### AIM OF THE EXERCISE
Would you return the data exactly as given, except for its pictures?
MATERIAL PROVIDED START
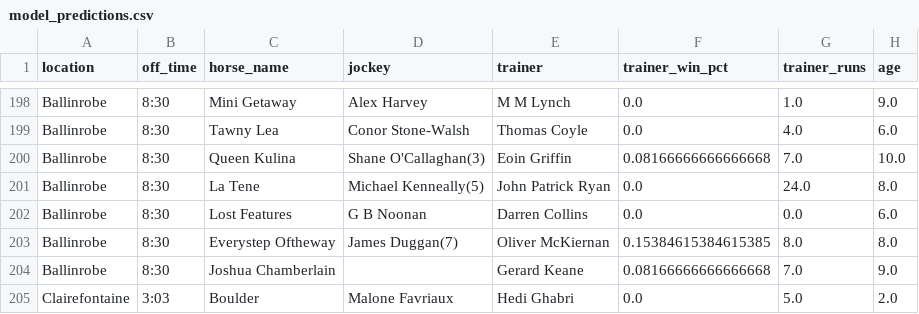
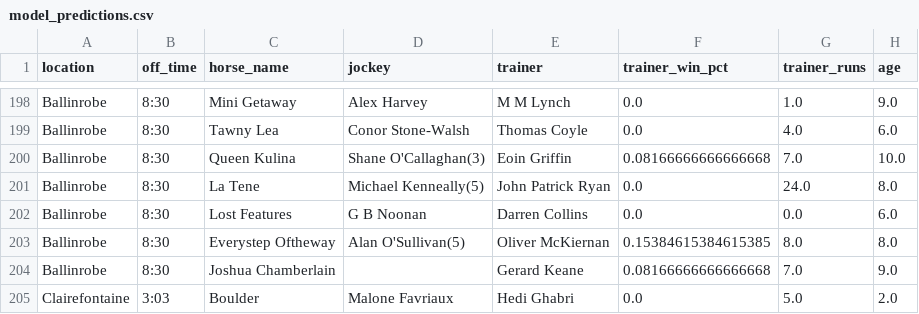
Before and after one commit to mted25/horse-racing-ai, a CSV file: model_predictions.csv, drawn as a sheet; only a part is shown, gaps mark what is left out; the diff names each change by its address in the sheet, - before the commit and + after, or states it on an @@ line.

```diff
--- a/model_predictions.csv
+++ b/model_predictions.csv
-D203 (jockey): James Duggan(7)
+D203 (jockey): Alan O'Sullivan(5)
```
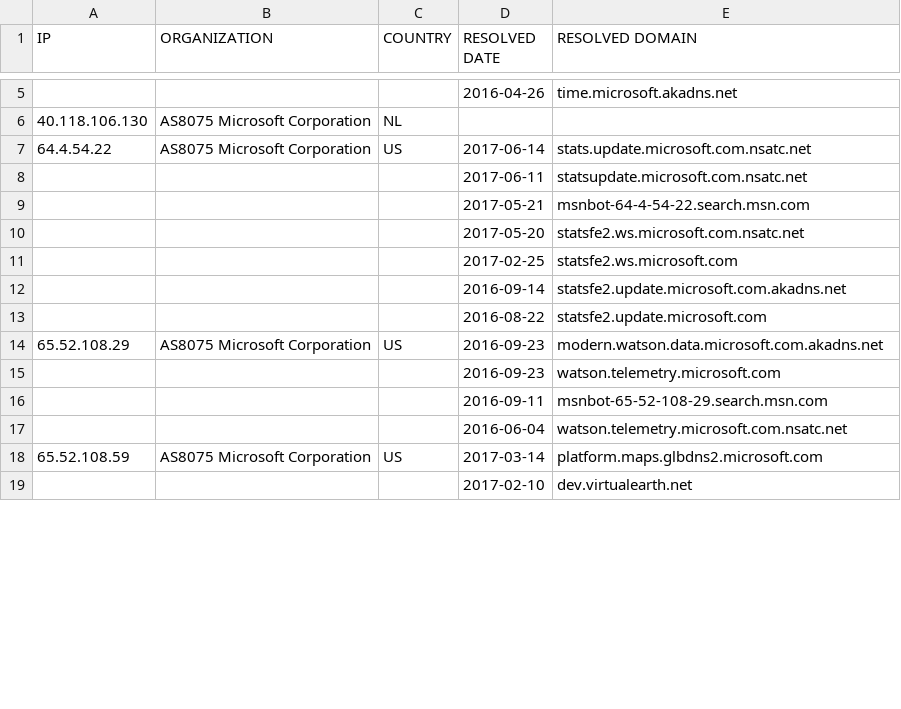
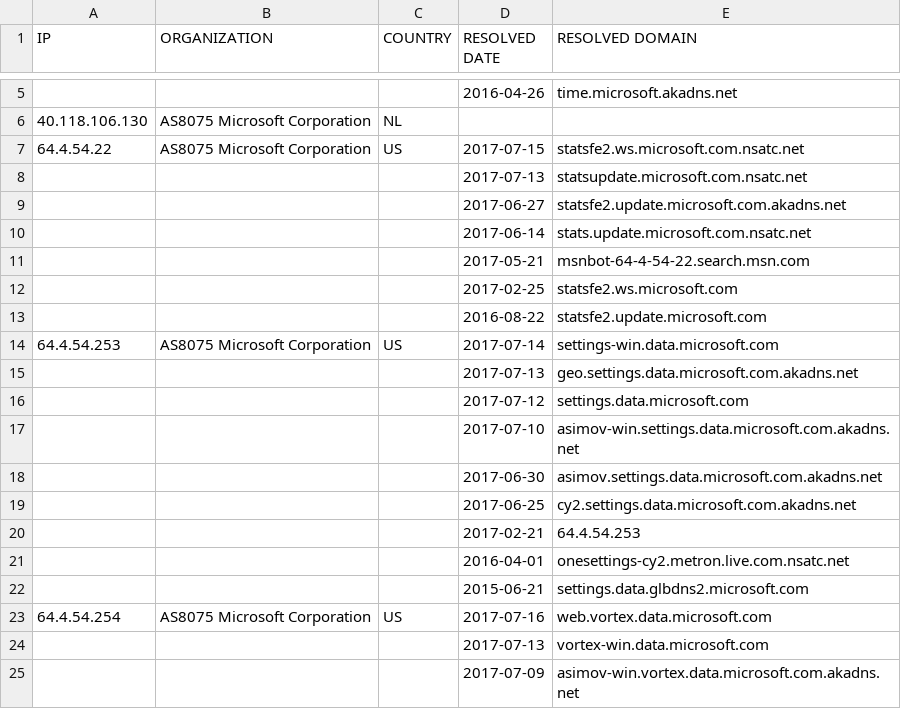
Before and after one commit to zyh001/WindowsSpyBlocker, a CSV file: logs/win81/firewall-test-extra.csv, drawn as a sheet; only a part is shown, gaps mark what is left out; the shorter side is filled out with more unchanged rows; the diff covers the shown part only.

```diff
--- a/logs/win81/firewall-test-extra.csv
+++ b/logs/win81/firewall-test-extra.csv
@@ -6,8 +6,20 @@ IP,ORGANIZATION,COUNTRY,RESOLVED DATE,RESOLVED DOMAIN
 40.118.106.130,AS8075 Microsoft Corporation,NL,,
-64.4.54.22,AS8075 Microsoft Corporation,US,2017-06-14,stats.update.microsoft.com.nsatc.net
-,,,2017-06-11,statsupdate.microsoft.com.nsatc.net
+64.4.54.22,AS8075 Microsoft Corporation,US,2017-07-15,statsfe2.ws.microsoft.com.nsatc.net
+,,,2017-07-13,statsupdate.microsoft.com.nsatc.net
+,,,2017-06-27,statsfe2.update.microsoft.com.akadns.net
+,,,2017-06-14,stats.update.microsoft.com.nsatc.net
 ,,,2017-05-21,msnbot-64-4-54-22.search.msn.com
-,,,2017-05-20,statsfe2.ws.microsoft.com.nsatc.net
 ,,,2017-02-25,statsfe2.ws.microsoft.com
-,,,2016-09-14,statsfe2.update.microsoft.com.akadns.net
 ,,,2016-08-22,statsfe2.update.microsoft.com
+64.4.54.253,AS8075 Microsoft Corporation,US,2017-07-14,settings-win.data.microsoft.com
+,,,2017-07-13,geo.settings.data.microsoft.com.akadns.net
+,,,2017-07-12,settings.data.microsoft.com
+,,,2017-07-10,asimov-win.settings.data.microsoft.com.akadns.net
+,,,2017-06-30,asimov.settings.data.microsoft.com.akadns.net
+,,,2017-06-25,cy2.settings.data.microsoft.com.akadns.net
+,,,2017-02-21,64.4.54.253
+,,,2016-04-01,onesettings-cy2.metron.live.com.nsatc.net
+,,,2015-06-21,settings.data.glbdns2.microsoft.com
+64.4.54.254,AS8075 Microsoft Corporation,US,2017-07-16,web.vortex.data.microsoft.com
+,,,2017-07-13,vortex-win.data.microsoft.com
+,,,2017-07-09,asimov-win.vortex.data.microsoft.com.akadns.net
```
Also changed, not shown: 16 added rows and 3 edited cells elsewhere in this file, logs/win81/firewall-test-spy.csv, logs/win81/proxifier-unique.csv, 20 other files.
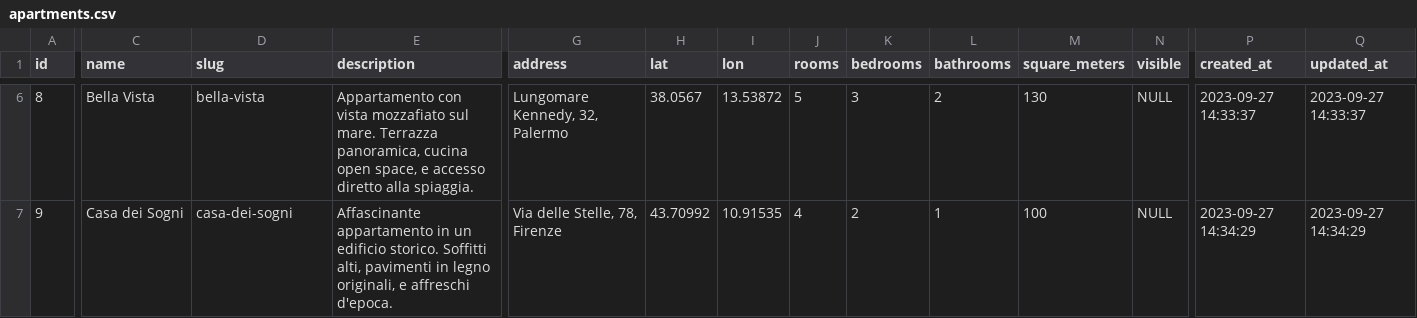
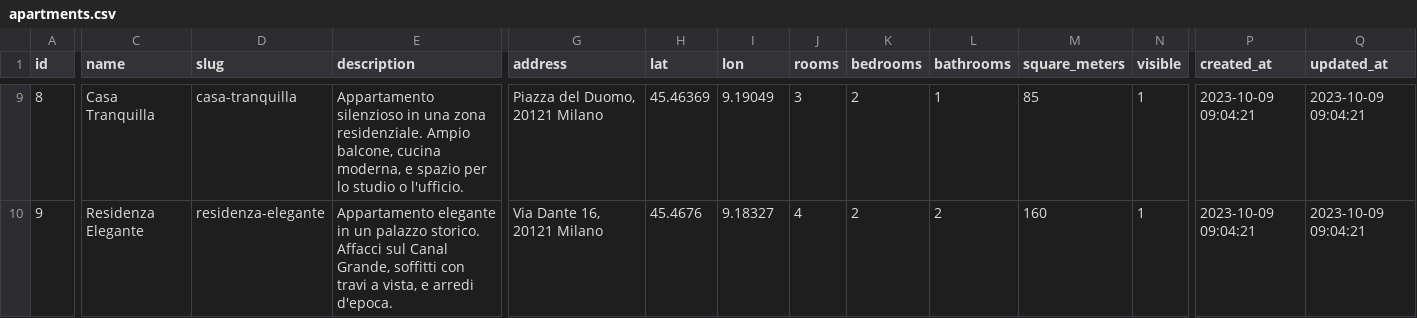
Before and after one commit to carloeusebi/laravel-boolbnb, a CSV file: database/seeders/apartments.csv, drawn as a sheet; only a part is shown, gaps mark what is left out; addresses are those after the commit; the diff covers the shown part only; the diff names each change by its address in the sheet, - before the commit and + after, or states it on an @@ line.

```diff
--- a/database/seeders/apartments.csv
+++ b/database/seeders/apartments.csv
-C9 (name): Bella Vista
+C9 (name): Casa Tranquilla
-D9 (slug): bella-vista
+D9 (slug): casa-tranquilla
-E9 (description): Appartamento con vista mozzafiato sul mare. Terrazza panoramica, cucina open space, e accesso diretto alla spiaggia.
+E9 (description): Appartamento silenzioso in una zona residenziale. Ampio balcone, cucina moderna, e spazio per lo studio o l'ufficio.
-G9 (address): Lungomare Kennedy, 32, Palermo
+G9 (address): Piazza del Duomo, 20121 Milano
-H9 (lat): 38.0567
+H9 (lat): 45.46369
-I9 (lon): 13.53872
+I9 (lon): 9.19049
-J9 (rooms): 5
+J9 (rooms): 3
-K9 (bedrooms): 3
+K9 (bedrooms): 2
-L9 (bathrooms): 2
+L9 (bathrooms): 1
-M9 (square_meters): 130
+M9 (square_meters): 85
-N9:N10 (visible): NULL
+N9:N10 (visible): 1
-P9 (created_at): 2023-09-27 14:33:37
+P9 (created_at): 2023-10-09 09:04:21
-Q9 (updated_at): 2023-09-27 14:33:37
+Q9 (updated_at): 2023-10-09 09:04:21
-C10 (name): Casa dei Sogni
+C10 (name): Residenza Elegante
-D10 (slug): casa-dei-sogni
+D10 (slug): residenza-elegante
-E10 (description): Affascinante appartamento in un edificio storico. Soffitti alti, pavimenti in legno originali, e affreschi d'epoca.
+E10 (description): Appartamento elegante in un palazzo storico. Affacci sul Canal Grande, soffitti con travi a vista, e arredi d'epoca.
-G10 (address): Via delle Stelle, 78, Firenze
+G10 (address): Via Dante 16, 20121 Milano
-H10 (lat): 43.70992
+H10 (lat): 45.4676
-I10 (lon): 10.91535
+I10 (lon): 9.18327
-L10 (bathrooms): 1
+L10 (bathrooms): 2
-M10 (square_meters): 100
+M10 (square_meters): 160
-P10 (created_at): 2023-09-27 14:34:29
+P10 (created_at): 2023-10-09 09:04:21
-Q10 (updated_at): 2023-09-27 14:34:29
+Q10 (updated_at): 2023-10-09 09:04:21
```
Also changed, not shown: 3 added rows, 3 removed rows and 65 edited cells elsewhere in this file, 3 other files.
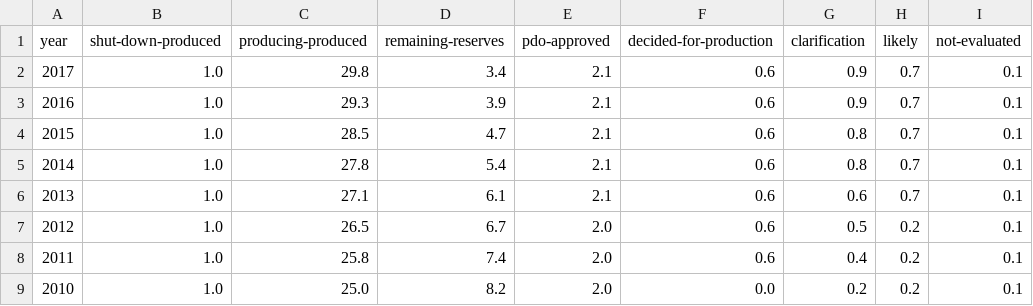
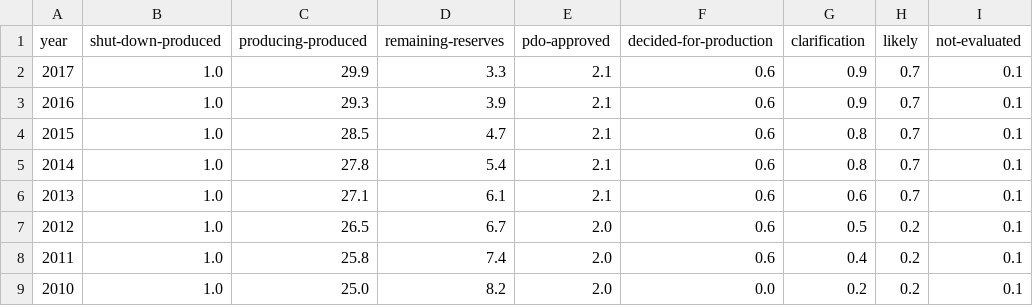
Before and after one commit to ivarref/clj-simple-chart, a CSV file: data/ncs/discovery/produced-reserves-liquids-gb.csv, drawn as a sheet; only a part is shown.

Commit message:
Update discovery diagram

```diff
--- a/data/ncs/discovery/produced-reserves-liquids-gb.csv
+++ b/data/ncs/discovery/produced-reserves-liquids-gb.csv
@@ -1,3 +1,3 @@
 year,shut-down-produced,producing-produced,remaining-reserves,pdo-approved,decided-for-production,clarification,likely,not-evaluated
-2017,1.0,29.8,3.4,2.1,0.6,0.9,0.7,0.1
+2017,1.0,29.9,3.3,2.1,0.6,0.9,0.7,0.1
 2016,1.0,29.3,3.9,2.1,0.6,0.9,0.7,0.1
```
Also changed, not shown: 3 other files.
MATERIAL PROVIDED END
### WRITTEN RESPONSE
Before and after one commit to mted25/horse-racing-ai, a CSV file: model_predictions.csv, drawn as a sheet; only a part is shown, gaps mark what is left out; the diff names each change by its address in the sheet, - before the commit and + after, or states it on an @@ line.

```diff
--- a/model_predictions.csv
+++ b/model_predictions.csv
-D203 (jockey): James Duggan(7)
+D203 (jockey): Alan O'Sullivan(5)
```
Before and after one commit to zyh001/WindowsSpyBlocker, a CSV file: logs/win81/firewall-test-extra.csv, drawn as a sheet; only a part is shown, gaps mark what is left out; the shorter side is filled out with more unchanged rows; the diff covers the shown part only.

```diff
--- a/logs/win81/firewall-test-extra.csv
+++ b/logs/win81/firewall-test-extra.csv
@@ -6,8 +6,20 @@ IP,ORGANIZATION,COUNTRY,RESOLVED DATE,RESOLVED DOMAIN
 40.118.106.130,AS8075 Microsoft Corporation,NL,,
-64.4.54.22,AS8075 Microsoft Corporation,US,2017-06-14,stats.update.microsoft.com.nsatc.net
-,,,2017-06-11,statsupdate.microsoft.com.nsatc.net
+64.4.54.22,AS8075 Microsoft Corporation,US,2017-07-15,statsfe2.ws.microsoft.com.nsatc.net
+,,,2017-07-13,statsupdate.microsoft.com.nsatc.net
+,,,2017-06-27,statsfe2.update.microsoft.com.akadns.net
+,,,2017-06-14,stats.update.microsoft.com.nsatc.net
 ,,,2017-05-21,msnbot-64-4-54-22.search.msn.com
-,,,2017-05-20,statsfe2.ws.microsoft.com.nsatc.net
 ,,,2017-02-25,statsfe2.ws.microsoft.com
-,,,2016-09-14,statsfe2.update.microsoft.com.akadns.net
 ,,,2016-08-22,statsfe2.update.microsoft.com
+64.4.54.253,AS8075 Microsoft Corporation,US,2017-07-14,settings-win.data.microsoft.com
+,,,2017-07-13,geo.settings.data.microsoft.com.akadns.net
+,,,2017-07-12,settings.data.microsoft.com
+,,,2017-07-10,asimov-win.settings.data.microsoft.com.akadns.net
+,,,2017-06-30,asimov.settings.data.microsoft.com.akadns.net
+,,,2017-06-25,cy2.settings.data.microsoft.com.akadns.net
+,,,2017-02-21,64.4.54.253
+,,,2016-04-01,onesettings-cy2.metron.live.com.nsatc.net
+,,,2015-06-21,settings.data.glbdns2.microsoft.com
+64.4.54.254,AS8075 Microsoft Corporation,US,2017-07-16,web.vortex.data.microsoft.com
+,,,2017-07-13,vortex-win.data.microsoft.com
+,,,2017-07-09,asimov-win.vortex.data.microsoft.com.akadns.net
```
Also changed, not shown: 16 added rows and 3 edited cells elsewhere in this file, logs/win81/firewall-test-spy.csv, logs/win81/proxifier-unique.csv, 20 other files.
Before and after one commit to carloeusebi/laravel-boolbnb, a CSV file: database/seeders/apartments.csv, drawn as a sheet; only a part is shown, gaps mark what is left out; addresses are those after the commit; the diff covers the shown part only; the diff names each change by its address in the sheet, - before the commit and + after, or states it on an @@ line.

```diff
--- a/database/seeders/apartments.csv
+++ b/database/seeders/apartments.csv
-C9 (name): Bella Vista
+C9 (name): Casa Tranquilla
-D9 (slug): bella-vista
+D9 (slug): casa-tranquilla
-E9 (description): Appartamento con vista mozzafiato sul mare. Terrazza panoramica, cucina open space, e accesso diretto alla spiaggia.
+E9 (description): Appartamento silenzioso in una zona residenziale. Ampio balcone, cucina moderna, e spazio per lo studio o l'ufficio.
-G9 (address): Lungomare Kennedy, 32, Palermo
+G9 (address): Piazza del Duomo, 20121 Milano
-H9 (lat): 38.0567
+H9 (lat): 45.46369
-I9 (lon): 13.53872
+I9 (lon): 9.19049
-J9 (rooms): 5
+J9 (rooms): 3
-K9 (bedrooms): 3
+K9 (bedrooms): 2
-L9 (bathrooms): 2
+L9 (bathrooms): 1
-M9 (square_meters): 130
+M9 (square_meters): 85
-N9:N10 (visible): NULL
+N9:N10 (visible): 1
-P9 (created_at): 2023-09-27 14:33:37
+P9 (created_at): 2023-10-09 09:04:21
-Q9 (updated_at): 2023-09-27 14:33:37
+Q9 (updated_at): 2023-10-09 09:04:21
-C10 (name): Casa dei Sogni
+C10 (name): Residenza Elegante
-D10 (slug): casa-dei-sogni
+D10 (slug): residenza-elegante
-E10 (description): Affascinante appartamento in un edificio storico. Soffitti alti, pavimenti in legno originali, e affreschi d'epoca.
+E10 (description): Appartamento elegante in un palazzo storico. Affacci sul Canal Grande, soffitti con travi a vista, e arredi d'epoca.
-G10 (address): Via delle Stelle, 78, Firenze
+G10 (address): Via Dante 16, 20121 Milano
-H10 (lat): 43.70992
+H10 (lat): 45.4676
-I10 (lon): 10.91535
+I10 (lon): 9.18327
-L10 (bathrooms): 1
+L10 (bathrooms): 2
-M10 (square_meters): 100
+M10 (square_meters): 160
-P10 (created_at): 2023-09-27 14:34:29
+P10 (created_at): 2023-10-09 09:04:21
-Q10 (updated_at): 2023-09-27 14:34:29
+Q10 (updated_at): 2023-10-09 09:04:21
```
Also changed, not shown: 3 added rows, 3 removed rows and 65 edited cells elsewhere in this file, 3 other files.
Before and after one commit to ivarref/clj-simple-chart, a CSV file: data/ncs/discovery/produced-reserves-liquids-gb.csv, drawn as a sheet; only a part is shown.

Commit message:
Update discovery diagram

```diff
--- a/data/ncs/discovery/produced-reserves-liquids-gb.csv
+++ b/data/ncs/discovery/produced-reserves-liquids-gb.csv
@@ -1,3 +1,3 @@
 year,shut-down-produced,producing-produced,remaining-reserves,pdo-approved,decided-for-production,clarification,likely,not-evaluated
-2017,1.0,29.8,3.4,2.1,0.6,0.9,0.7,0.1
+2017,1.0,29.9,3.3,2.1,0.6,0.9,0.7,0.1
 2016,1.0,29.3,3.9,2.1,0.6,0.9,0.7,0.1
```
Also changed, not shown: 3 other files.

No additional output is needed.